[Before-and-after page screenshots]
|---|
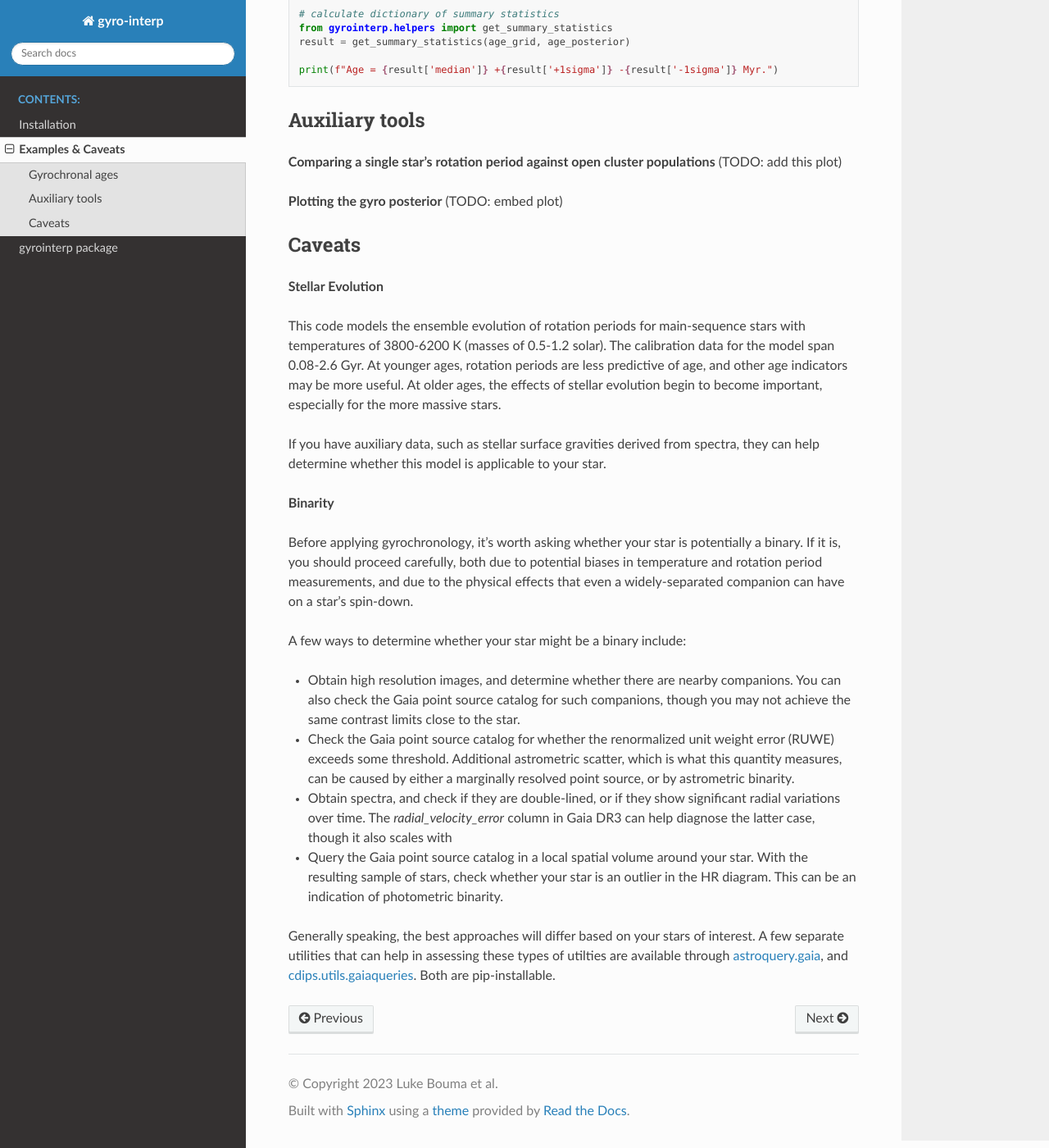
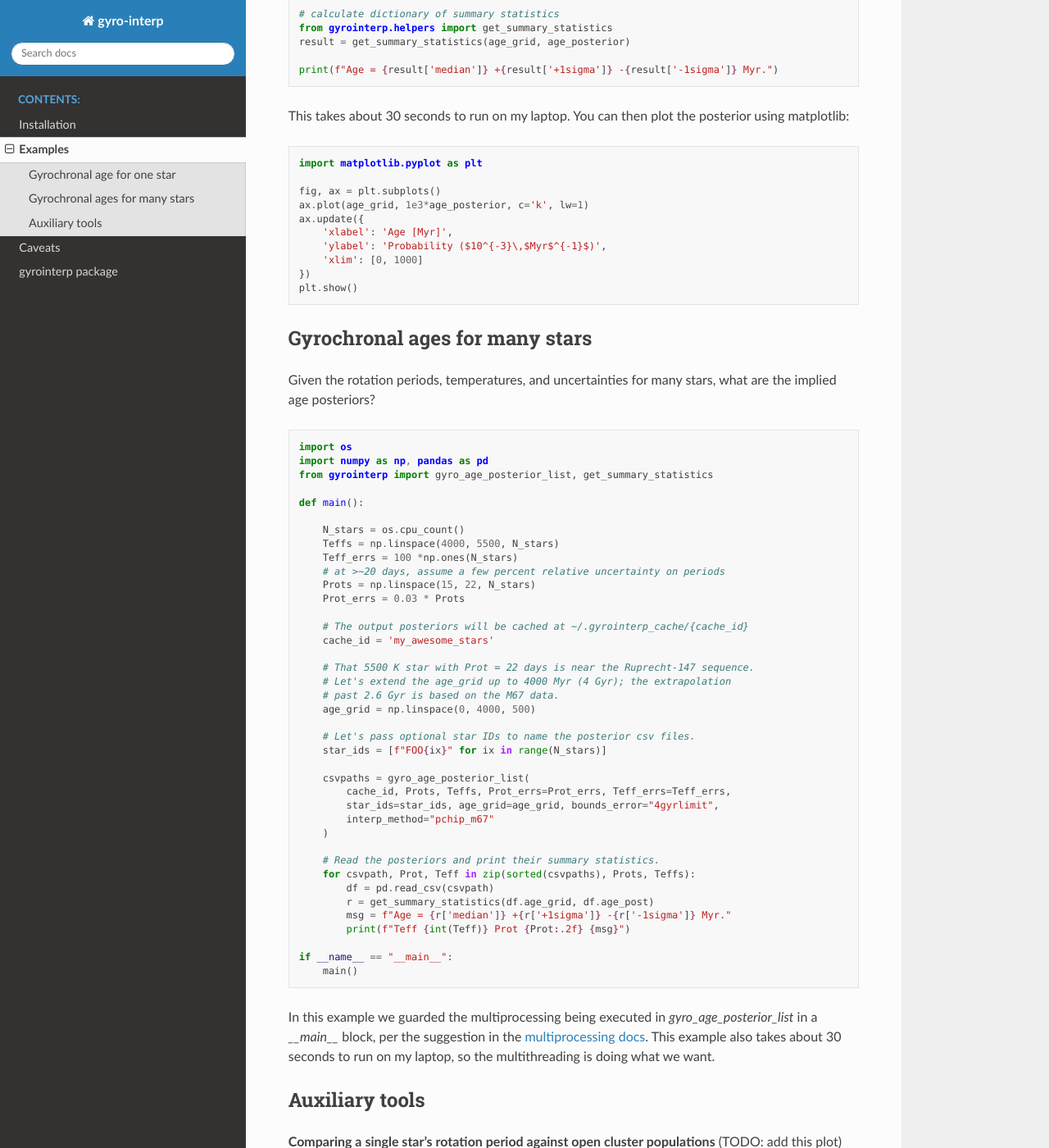
Before and after one commit to lgbouma/gyro-interp, a Sphinx documentation site: the page built from docs/source/examples.rst, in a window 1280 px wide and 1400 px high, scrolled down 493 px. Shown: the whole window at 82% size. Built offline with Sphinx 7.4.7 and the Read the Docs theme 2.0.0, drawn with Linux system fonts in a browser that asks for light colours; some of the changed text lies outside the part shown.

Commit message:
update docs; cleaner code

```diff
--- a/docs/source/examples.rst
+++ b/docs/source/examples.rst
@@ -1,24 +1,25 @@
-Examples & Caveats
+Examples
 ========================================
 
-Gyrochronal ages
+Gyrochronal age for one star
 ++++++++++++++++++++
 
-Given a star's rotation period, effective temperature, and uncertainties, what
-is the gyrochronological age posterior over a grid spanning 0 to 2.6 Gyr?
+Given a single star's rotation period, effective temperature, and
+uncertainties, what is the gyrochronological age posterior over a grid spanning
+0 to 2.6 Gyr?
 
 .. code-block:: python
 
   import numpy as np
   from gyrointerp import gyro_age_posterior
 
-  Prot, Prot_err = 6, 0.1
+  Prot, Prot_err = 6, 0.2
   Teff, Teff_err = 5500, 100
   age_grid = np.linspace(0, 2600, 500)
 
   # calculate the age posterior at each age in `age_grid`
   age_posterior = gyro_age_posterior(
-    Prot, Teff, Prot_err=Prot_err, Teff_err=Teff_err, age_grid=age_grid
+      Prot, Teff, Prot_err=Prot_err, Teff_err=Teff_err, age_grid=age_grid
   )
 
   # calculate dictionary of summary statistics
@@ -26,6 +27,78 @@ is the gyrochronological age posterior over a grid spanning 0 to 2.6 Gyr?
   result = get_summary_statistics(age_grid, age_posterior)
 
   print(f"Age = {result['median']} +{result['+1sigma']} -{result['-1sigma']} Myr.")
+
+This takes about 30 seconds to run on my laptop.  You can then plot the
+posterior using matplotlib:
+
+.. code-block:: python
+
+  import matplotlib.pyplot as plt
+
+  fig, ax = plt.subplots()
+  ax.plot(age_grid, 1e3*age_posterior, c='k', lw=1)
+  ax.update({
+      'xlabel': 'Age [Myr]',
+      'ylabel': 'Probability ($10^{-3}\,$Myr$^{-1}$)',
+      'xlim': [0, 1000]
+  })
+  plt.show()
+
+
+Gyrochronal ages for many stars
+++++++++++++++++++++
+
+Given the rotation periods, temperatures, and uncertainties for many stars,
+what are the implied age posteriors?
+
+.. code-block:: python
+
+  import os
+  import numpy as np, pandas as pd
+  from gyrointerp import gyro_age_posterior_list, get_summary_statistics
+
+  def main():
+
+      N_stars = os.cpu_count()
+      Teffs = np.linspace(4000, 5500, N_stars)
+      Teff_errs = 100 *np.ones(N_stars)
+      # at >~20 days, assume a few percent relative uncertainty on periods
+      Prots = np.linspace(15, 22, N_stars)
+      Prot_errs = 0.03 * Prots
+
+      # The output posteriors will be cached at ~/.gyrointerp_cache/{cache_id}
+      cache_id = 'my_awesome_stars'
+
+      # That 5500 K star with Prot = 22 days is near the Ruprecht-147 sequence.
+      # Let's extend the age_grid up to 4000 Myr (4 Gyr); the extrapolation
+      # past 2.6 Gyr is based on the M67 data.
+      age_grid = np.linspace(0, 4000, 500)
+
+      # Let's pass optional star IDs to name the posterior csv files.
+      star_ids = [f"FOO{ix}" for ix in range(N_stars)]
+
+      csvpaths = gyro_age_posterior_list(
+          cache_id, Prots, Teffs, Prot_errs=Prot_errs, Teff_errs=Teff_errs,
+          star_ids=star_ids, age_grid=age_grid, bounds_error="4gyrlimit",
+          interp_method="pchip_m67"
+      )
+
+      # Read the posteriors and print their summary statistics.
+      for csvpath, Prot, Teff in zip(sorted(csvpaths), Prots, Teffs):
+          df = pd.read_csv(csvpath)
+          r = get_summary_statistics(df.age_grid, df.age_post)
+          msg = f"Age = {r['median']} +{r['+1sigma']} -{r['-1sigma']} Myr."
+          print(f"Teff {int(Teff)} Prot {Prot:.2f} {msg}")
+
+  if __name__ == "__main__":
+      main()
+
+In this example we guarded the multiprocessing being executed in
+*gyro_age_posterior_list* in a *__main__* block, per the suggestion in the
+`multiprocessing docs
+<https://docs.python.org/3/library/multiprocessing.html>`_.  This example also
+takes about 30 seconds to run on my laptop, so the multithreading is doing what
+we want.
 
 
 Auxiliary tools
@@ -36,54 +109,3 @@ Auxiliary tools
 
 **Plotting the gyro posterior**
 (TODO: embed plot)
-
-
-Caveats
-++++++++++++++++++++
-
-**Stellar Evolution**
-
-This code models the ensemble evolution of rotation periods for main-sequence
-stars with temperatures of 3800-6200 K (masses of 0.5-1.2 solar).  The
-calibration data for the model span 0.08-2.6 Gyr.  At younger ages, rotation
-periods are less predictive of age, and other age indicators may be more
-useful.  At older ages, the effects of stellar evolution begin to become
-important, especially for the more massive stars.
-
-If you have auxiliary data, such as stellar surface gravities derived from
-spectra, they can help determine whether this model is applicable to your star.
-
-**Binarity**
-
-Before applying gyrochronology, it's worth asking whether your star is
-potentially a binary.  If it is, you should proceed carefully, both due to
-potential biases in temperature and rotation period measurements, and due to
-the physical effects that even a widely-separated companion can have on a
-star's spin-down.
-
-A few ways to determine whether your star might be a binary include:
-
-* Obtain high resolution images, and determine whether there are nearby
-  companions.  You can also check the Gaia point source catalog for such
-  companions, though you may not achieve the same contrast limits close to the
-  star.
-
-* Check the Gaia point source catalog for whether the renormalized unit weight
-  error (RUWE) exceeds some threshold.  Additional astrometric scatter, which is
-  what this quantity measures, can be caused by either a marginally resolved
-  point source, or by astrometric binarity.
-
-* Obtain spectra, and check if they are double-lined, or if they show
-  significant radial variations over time.  The *radial_velocity_error* column
-  in Gaia DR3 can help diagnose the latter case, though it also scales with
-
-* Query the Gaia point source catalog in a local spatial volume around your
-  star.  With the resulting sample of stars, check whether your star is an
-  outlier in the HR diagram.  This can be an indication of photometric binarity.
-
-Generally speaking, the best approaches will differ based on your stars of
-interest.  A few separate utilities that can help in assessing these types of
-utilties are available through
-`astroquery.gaia <https://astroquery.readthedocs.io/en/latest/gaia/gaia.html>`_,
-and `cdips.utils.gaiaqueries <https://github.com/lgbouma/cdips>`_.
-Both are pip-installable.
--- a/docs/source/installation.rst
+++ b/docs/source/installation.rst
@@ -17,11 +17,11 @@ Next, install ``gyrointerp``:
 
     $ pip install gyrointerp
 
-We recommend installing and running ``gyrointerp`` in a ``conda`` virtual
-environment. Install ``anaconda`` or ``miniconda`` `here
+We recommend installing and running ``gyrointerp`` in a conda virtual
+environment. Install *anaconda* or *miniconda* `here
 <https://conda.io/miniconda.html>`_, then see instructions `here
 <https://conda.io/docs/user-guide/tasks/manage-environments.html>`_ to learn
-more about ``conda`` virtual environments.
+more about *conda* virtual environments.
 
 **Issues?**
 
--- a/gyrointerp/__init__.py
+++ b/gyrointerp/__init__.py
@@ -4,3 +4,5 @@ log_fmt = '[{levelname:1.1} {asctime} {module}:{lineno}] {message}'
 log_date_fmt = '%y%m%d %H:%M:%S'
 
 from gyrointerp.gyro_posterior import gyro_age_posterior
+from gyrointerp.gyro_posterior import gyro_age_posterior_list
+from gyrointerp.helpers import get_summary_statistics
```
Also changed, not shown: docs/source/caveats.rst (added, +51 -0 lines), docs/source/index.rst (+5 -3 lines), 1 other file.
|---|
Where a line of the entries contains "whether", report that line.

▸ Expected output:
-spectra, they can help determine whether this model is applicable to your star.
-Before applying gyrochronology, it's worth asking whether your star is
-A few ways to determine whether your star might be a binary include:
-* Obtain high resolution images, and determine whether there are nearby
-* Check the Gaia point source catalog for whether the renormalized unit weight
-  star.  With the resulting sample of stars, check whether your star is an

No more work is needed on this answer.